# DATASET ENTRIES

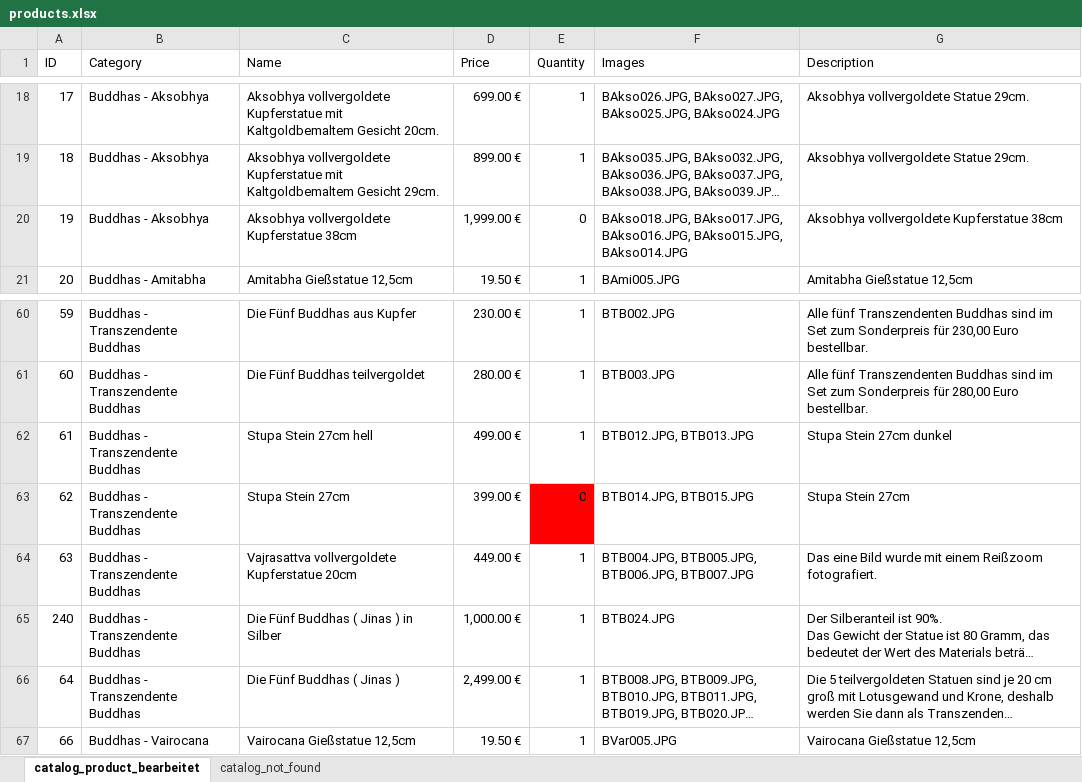
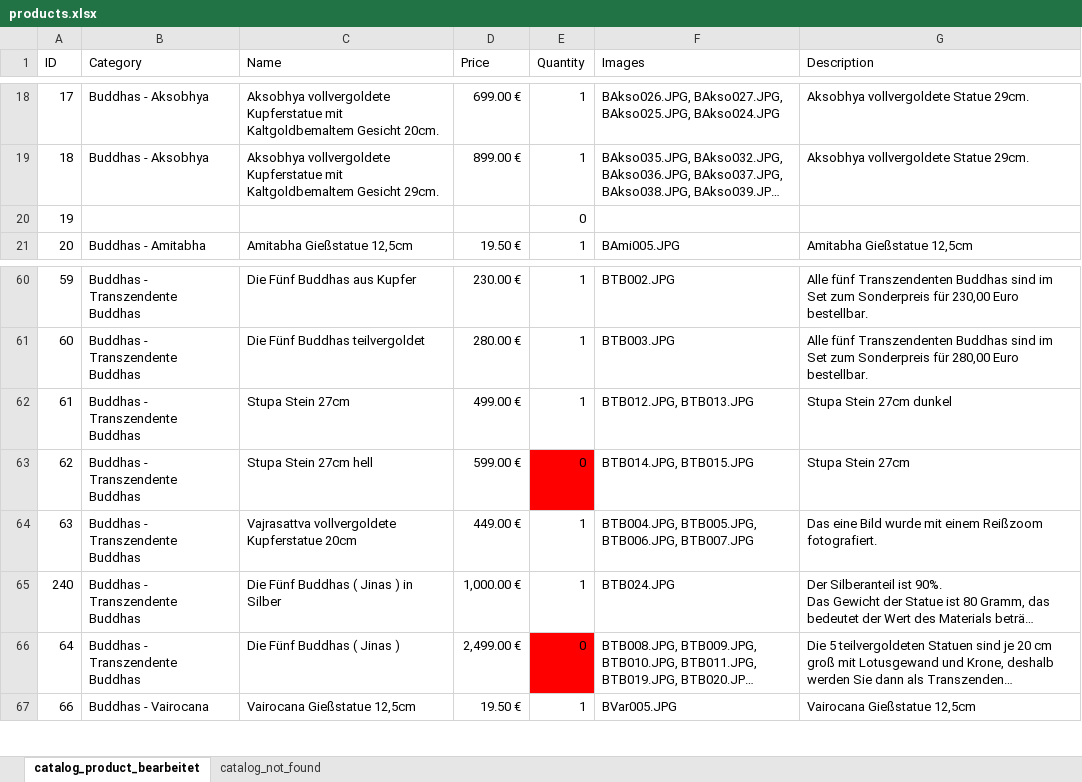
Before and after one commit to jnes92/react-cintamani, an Excel workbook: data/products.xlsx, sheet catalog_product_bearbeitet, drawn as a sheet; only a part is shown, gaps mark what is left out; long unchanged cells end in …; values as stored, in another font and other column widths than the file's, no borders; the diff names each change by its address in the sheet, - before the commit and + after, or states it on an @@ line.

Commit message:
Aksobhya verkauft + Buddhaset ist reserviert

```diff
--- a/data/products.xlsx (sheet catalog_product_bearbeitet)
+++ b/data/products.xlsx (sheet catalog_product_bearbeitet)
-B20 (Category): Buddhas - Aksobhya
+B20 (Category): (empty)
-C20 (Name): Aksobhya vollvergoldete Kupferstatue 38cm
+C20 (Name): (empty)
-D20 (Price): 1,999.00 €
+D20 (Price): (empty)
-F20 (Images): BAkso018.JPG, BAkso017.JPG, BAkso016.JPG, BAkso015.JPG, BAkso014.JPG
+F20 (Images): (empty)
-G20 (Description): Aksobhya vollvergoldete Kupferstatue 38cm
+G20 (Description): (empty)
-C62 (Name): Stupa Stein 27cm hell
+C62 (Name): Stupa Stein 27cm
-C63 (Name): Stupa Stein 27cm
+C63 (Name): Stupa Stein 27cm hell
-D63 (Price): 399.00 €
+D63 (Price): 599.00 €
-E66 (Quantity): 1
+E66 (Quantity): 0
-E66 fill: none
+E66 fill: #FF0000
```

# PROBLEM DESCRIPTION
Exactly repeat the data above; the pictures do not belong in your copy.

# SOLVED PROBLEM
Before and after one commit to jnes92/react-cintamani, an Excel workbook: data/products.xlsx, sheet catalog_product_bearbeitet, drawn as a sheet; only a part is shown, gaps mark what is left out; long unchanged cells end in …; values as stored, in another font and other column widths than the file's, no borders; the diff names each change by its address in the sheet, - before the commit and + after, or states it on an @@ line.

Commit message:
Aksobhya verkauft + Buddhaset ist reserviert

```diff
--- a/data/products.xlsx (sheet catalog_product_bearbeitet)
+++ b/data/products.xlsx (sheet catalog_product_bearbeitet)
-B20 (Category): Buddhas - Aksobhya
+B20 (Category): (empty)
-C20 (Name): Aksobhya vollvergoldete Kupferstatue 38cm
+C20 (Name): (empty)
-D20 (Price): 1,999.00 €
+D20 (Price): (empty)
-F20 (Images): BAkso018.JPG, BAkso017.JPG, BAkso016.JPG, BAkso015.JPG, BAkso014.JPG
+F20 (Images): (empty)
-G20 (Description): Aksobhya vollvergoldete Kupferstatue 38cm
+G20 (Description): (empty)
-C62 (Name): Stupa Stein 27cm hell
+C62 (Name): Stupa Stein 27cm
-C63 (Name): Stupa Stein 27cm
+C63 (Name): Stupa Stein 27cm hell
-D63 (Price): 399.00 €
+D63 (Price): 599.00 €
-E66 (Quantity): 1
+E66 (Quantity): 0
-E66 fill: none
+E66 fill: #FF0000
```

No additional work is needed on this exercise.